Then just last month, the U.S. Department of Defense (DoD) awarded the company a contract to construct the nation’s first megawatt-scale long-duration energy storage system. Under the direction of the U.S. Army Engineer Research and Development Center’s (ERDC) Construction Engineering Research Laboratory (CERL), the new system, called “GridStar Flow,” will be set up at Fort Carson, Colorado.
In the same time frame, General Motors and the firm announced their plans to produce a series of electric moon rovers for future commercial space missions. The companies said they plan aim to test the batteries developed by GM, in space later this year. They also set the ambitious goal of testing a prototype vehicle on the moon by 2025.
Two days ago, after a series of failures, the Pentagon confirmed that two Lockheed Martin hypersonic missiles were successfully tested. Finally, a mere 15 hours ago, at White Sands Missile Range in New Mexico, the Operational Fires (OpFires) program successfully completed its maiden flight test. OpFires is a hypersonic weapon in development by Lockheed Martin for DARPA.
Yet another contract nabbed
Now, the busy firm nabbed yet another U.S. army contract on Wednesday, this time for furnishing prototypes for the Terrestrial Layer System-Brigade Combat Team (TLS-BCT) program, according to DefenseNews.

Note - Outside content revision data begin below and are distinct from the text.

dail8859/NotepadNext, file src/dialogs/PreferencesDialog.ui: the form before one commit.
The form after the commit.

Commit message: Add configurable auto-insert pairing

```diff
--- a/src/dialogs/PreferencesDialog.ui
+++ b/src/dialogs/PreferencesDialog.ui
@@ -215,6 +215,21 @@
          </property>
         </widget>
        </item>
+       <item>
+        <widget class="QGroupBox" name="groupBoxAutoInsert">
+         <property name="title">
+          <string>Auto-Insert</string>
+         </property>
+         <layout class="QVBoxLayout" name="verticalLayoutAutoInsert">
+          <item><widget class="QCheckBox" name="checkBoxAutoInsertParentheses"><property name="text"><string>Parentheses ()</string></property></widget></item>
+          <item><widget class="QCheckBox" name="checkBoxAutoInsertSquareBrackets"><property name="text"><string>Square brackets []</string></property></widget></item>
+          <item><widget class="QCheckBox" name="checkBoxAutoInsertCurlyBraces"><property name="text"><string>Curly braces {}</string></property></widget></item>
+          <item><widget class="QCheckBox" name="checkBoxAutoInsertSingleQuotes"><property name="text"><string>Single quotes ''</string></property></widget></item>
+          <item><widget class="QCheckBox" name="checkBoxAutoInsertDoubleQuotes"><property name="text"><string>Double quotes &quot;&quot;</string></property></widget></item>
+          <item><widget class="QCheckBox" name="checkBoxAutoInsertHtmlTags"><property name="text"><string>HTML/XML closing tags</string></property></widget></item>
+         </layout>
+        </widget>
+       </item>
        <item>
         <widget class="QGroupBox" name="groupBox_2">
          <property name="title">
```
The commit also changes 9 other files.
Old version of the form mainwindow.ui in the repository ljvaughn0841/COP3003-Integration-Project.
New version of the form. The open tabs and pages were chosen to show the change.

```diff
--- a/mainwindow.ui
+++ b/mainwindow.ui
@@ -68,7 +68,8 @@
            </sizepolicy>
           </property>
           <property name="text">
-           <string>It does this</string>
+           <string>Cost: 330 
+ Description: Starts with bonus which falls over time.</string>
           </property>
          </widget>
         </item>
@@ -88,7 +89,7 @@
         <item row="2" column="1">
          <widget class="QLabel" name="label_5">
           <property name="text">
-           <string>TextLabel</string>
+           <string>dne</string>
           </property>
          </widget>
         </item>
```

The deal is worth a whopping $58.8 million.
The TLS-BCT is said to offer a holistic approach to planning and fighting as it is engineered to boost awareness and offer troops more offensive options that can deny or degrade enemy systems.
“The new integrated suite of signals intelligence, electronic warfare, and cyberspace operations provides the warfighter with critical situational awareness of the enemy through detection, identification, location, exploitation, and disruption of enemy signals of interest,” told DefenseNews Ken Strayer, the project manager for electronic warfare and cyber at the Army’s Program Executive Office for Intelligence, Electronic Warfare and Sensors.
Dealing with a digital battlefield
The TLS-BCT is meant to tackle current threats on an increasingly digital battlefield that often revolves around control of the electromagnetic spectrum.
“TLS-BCT is an example of Lockheed Martin’s 21st-century security vision in action, taking a cutting-edge program from concept to fully fielded prototype under an aggressive schedule to put this important capability into the hands of the warfighter, helping them be ready for future mission needs,” said Deon Viergutz, vice president of Lockheed’s spectrum convergence division.
He added that the new program “will help soldiers operate effectively within the electromagnetic spectrum.”